Exercise instructions
Please copy out every line in the entries that includes the word "const".

===== Provided records =====

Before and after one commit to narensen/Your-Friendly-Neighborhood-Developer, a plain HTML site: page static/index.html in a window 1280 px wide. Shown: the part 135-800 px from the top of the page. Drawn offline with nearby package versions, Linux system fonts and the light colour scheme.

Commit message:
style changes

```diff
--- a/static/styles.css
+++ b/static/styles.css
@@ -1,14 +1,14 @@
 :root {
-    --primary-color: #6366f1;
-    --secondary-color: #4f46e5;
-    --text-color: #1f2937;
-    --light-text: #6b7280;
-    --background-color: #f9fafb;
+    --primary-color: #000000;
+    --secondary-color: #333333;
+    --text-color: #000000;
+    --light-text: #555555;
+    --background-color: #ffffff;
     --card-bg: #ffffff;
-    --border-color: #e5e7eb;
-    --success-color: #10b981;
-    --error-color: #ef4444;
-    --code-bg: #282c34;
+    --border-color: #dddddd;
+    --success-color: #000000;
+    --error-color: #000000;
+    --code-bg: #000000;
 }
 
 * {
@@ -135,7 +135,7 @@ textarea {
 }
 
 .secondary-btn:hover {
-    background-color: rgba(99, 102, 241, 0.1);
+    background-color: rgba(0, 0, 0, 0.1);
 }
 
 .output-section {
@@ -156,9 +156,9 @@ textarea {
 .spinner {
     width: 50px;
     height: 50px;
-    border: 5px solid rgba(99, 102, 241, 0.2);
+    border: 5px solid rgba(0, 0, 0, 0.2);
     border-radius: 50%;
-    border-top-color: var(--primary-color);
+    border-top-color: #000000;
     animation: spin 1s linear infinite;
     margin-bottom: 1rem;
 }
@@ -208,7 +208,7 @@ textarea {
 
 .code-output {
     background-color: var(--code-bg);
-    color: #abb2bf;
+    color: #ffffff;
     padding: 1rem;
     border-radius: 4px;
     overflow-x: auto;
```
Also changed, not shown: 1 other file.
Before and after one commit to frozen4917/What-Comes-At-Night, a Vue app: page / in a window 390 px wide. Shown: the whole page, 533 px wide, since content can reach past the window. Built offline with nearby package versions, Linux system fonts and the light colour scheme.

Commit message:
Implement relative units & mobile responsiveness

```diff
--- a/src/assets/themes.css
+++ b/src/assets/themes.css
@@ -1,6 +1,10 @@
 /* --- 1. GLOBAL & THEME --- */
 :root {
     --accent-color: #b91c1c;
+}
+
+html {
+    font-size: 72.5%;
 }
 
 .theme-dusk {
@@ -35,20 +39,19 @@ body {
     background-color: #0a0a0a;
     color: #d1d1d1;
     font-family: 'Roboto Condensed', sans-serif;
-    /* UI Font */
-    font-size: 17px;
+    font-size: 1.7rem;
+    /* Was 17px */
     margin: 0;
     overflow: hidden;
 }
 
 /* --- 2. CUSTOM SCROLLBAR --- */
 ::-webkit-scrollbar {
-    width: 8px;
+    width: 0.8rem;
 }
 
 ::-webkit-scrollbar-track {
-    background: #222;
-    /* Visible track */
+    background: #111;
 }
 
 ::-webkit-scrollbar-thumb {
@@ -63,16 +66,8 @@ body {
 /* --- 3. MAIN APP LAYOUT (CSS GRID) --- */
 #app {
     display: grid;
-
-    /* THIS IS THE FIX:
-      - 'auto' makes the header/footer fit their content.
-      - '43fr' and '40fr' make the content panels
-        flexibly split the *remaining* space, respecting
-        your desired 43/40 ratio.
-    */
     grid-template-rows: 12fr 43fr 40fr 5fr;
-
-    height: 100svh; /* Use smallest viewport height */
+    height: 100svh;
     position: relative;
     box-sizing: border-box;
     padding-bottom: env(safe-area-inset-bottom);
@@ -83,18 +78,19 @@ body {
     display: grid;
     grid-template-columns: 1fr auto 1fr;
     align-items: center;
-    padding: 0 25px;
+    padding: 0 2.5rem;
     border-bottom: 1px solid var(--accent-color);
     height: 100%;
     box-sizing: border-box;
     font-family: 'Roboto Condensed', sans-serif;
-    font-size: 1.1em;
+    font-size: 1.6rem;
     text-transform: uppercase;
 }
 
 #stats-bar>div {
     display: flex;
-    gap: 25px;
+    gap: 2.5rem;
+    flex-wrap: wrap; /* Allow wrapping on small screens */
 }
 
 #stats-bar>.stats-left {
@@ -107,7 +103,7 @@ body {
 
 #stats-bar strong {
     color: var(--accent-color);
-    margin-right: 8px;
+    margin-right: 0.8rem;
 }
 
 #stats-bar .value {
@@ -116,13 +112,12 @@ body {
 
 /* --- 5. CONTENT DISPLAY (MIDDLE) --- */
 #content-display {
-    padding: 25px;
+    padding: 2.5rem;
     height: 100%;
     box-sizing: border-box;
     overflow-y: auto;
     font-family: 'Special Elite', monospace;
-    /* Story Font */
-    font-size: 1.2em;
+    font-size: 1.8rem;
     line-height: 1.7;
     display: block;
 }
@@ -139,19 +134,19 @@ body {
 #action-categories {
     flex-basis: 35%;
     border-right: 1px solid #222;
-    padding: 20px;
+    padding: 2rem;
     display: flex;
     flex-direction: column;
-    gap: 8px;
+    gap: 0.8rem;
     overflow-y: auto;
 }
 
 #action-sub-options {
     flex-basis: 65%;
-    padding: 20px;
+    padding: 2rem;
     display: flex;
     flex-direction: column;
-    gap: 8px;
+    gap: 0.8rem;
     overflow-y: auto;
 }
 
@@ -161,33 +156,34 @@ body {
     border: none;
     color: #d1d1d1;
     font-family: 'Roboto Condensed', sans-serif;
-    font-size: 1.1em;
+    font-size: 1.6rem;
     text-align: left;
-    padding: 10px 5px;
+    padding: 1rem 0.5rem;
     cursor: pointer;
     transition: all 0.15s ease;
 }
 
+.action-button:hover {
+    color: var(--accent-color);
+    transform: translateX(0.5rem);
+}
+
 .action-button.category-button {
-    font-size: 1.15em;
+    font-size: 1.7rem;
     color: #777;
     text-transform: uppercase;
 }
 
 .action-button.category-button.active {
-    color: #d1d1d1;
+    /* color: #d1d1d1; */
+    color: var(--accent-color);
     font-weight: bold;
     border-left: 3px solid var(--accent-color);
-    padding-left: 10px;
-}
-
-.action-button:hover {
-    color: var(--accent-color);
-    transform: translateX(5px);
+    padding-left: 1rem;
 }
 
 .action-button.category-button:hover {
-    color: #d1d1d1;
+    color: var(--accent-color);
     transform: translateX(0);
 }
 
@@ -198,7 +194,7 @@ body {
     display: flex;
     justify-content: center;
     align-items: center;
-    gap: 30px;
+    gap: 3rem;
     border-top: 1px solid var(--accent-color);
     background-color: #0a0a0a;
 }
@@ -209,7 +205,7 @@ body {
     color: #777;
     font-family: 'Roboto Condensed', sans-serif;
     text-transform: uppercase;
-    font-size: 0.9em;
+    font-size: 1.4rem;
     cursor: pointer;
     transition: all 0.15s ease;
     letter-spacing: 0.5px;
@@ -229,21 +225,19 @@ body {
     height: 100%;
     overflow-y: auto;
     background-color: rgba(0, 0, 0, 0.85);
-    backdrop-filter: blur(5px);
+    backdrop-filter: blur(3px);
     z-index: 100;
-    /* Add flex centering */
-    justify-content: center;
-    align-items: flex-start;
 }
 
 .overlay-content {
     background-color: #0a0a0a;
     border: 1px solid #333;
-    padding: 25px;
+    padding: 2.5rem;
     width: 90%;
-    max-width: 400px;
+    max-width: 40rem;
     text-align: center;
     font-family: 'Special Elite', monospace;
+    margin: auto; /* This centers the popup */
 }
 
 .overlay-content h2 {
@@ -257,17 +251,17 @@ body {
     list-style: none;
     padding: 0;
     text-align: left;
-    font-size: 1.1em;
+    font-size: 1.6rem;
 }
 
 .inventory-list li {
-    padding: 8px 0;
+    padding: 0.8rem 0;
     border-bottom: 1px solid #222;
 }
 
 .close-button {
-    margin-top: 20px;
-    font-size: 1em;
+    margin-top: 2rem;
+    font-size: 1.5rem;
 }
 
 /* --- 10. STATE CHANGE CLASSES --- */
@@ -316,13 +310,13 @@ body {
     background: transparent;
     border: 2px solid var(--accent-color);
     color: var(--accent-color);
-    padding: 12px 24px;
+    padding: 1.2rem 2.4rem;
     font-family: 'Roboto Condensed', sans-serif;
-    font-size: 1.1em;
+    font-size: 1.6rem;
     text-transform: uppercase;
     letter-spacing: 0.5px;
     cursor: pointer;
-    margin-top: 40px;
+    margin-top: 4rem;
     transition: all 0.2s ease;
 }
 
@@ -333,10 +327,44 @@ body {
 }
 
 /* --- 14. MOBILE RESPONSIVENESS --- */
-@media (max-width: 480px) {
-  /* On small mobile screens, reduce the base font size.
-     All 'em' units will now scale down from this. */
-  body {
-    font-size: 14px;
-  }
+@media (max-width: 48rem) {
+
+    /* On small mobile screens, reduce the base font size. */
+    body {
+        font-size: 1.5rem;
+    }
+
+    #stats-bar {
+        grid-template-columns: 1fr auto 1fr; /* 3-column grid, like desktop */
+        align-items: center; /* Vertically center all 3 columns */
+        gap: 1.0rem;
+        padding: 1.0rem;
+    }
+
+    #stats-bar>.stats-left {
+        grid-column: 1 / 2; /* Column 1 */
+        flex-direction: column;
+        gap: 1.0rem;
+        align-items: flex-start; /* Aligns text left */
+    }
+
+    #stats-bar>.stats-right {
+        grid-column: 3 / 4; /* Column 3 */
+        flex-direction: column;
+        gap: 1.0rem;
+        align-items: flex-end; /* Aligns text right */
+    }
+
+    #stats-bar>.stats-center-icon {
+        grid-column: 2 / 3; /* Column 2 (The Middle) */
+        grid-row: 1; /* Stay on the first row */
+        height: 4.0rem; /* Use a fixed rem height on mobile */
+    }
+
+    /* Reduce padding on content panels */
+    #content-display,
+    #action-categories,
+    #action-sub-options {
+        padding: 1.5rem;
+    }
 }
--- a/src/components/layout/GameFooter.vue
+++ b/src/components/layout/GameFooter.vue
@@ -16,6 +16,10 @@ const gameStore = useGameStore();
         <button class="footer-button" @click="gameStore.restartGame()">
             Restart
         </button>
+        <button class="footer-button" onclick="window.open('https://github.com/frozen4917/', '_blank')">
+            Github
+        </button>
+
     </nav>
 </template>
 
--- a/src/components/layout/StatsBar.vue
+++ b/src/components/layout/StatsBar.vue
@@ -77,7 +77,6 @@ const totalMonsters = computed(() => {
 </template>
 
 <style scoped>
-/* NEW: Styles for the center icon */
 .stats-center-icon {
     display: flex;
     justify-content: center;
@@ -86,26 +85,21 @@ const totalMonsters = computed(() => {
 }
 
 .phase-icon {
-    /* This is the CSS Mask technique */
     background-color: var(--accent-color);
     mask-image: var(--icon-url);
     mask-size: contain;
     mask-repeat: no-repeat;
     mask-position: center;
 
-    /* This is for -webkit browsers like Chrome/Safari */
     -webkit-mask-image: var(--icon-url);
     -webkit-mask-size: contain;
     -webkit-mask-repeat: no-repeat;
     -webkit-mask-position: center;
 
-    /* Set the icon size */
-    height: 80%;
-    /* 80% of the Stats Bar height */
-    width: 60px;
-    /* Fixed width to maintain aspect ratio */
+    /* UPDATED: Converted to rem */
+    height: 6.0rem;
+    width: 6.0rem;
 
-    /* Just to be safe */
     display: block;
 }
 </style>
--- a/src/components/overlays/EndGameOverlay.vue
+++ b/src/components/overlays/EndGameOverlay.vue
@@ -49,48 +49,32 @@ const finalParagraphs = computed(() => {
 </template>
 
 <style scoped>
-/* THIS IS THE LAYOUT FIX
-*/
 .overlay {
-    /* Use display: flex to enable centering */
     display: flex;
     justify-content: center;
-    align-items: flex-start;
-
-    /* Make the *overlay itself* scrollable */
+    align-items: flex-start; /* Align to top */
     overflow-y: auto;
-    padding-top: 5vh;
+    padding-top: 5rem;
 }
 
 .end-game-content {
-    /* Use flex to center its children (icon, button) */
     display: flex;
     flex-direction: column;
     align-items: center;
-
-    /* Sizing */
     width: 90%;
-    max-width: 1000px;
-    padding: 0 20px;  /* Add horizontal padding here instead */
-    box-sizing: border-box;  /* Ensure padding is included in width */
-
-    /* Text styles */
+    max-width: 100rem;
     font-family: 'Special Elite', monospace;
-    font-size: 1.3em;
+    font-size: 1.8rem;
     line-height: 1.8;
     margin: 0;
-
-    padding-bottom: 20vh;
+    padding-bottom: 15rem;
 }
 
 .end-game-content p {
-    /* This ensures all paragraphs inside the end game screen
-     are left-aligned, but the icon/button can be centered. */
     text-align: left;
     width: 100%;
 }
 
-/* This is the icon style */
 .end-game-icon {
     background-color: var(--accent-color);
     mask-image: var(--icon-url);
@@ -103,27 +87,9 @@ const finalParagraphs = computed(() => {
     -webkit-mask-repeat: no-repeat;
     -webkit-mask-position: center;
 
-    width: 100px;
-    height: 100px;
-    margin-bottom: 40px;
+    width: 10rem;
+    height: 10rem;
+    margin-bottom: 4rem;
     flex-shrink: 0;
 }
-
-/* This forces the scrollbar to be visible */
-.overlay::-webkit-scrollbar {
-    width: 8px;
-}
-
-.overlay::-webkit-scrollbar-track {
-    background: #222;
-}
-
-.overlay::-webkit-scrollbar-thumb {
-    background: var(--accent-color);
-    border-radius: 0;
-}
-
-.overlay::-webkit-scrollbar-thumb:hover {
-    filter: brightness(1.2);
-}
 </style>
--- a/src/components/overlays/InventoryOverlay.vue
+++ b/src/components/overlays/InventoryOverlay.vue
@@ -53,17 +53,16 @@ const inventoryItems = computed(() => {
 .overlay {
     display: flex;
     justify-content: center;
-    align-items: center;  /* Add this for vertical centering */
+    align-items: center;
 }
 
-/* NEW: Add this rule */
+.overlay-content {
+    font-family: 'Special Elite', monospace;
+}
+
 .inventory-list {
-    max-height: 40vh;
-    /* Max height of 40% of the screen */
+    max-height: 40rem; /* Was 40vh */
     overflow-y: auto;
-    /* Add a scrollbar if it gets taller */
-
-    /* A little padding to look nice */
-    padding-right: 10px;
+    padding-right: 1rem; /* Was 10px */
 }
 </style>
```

=====

Task response
@@ -16,6 +16,10 @@ const gameStore = useGameStore();
@@ -77,7 +77,6 @@ const totalMonsters = computed(() => {
@@ -86,26 +85,21 @@ const totalMonsters = computed(() => {
@@ -49,48 +49,32 @@ const finalParagraphs = computed(() => {
@@ -103,27 +87,9 @@ const finalParagraphs = computed(() => {
@@ -53,17 +53,16 @@ const inventoryItems = computed(() => {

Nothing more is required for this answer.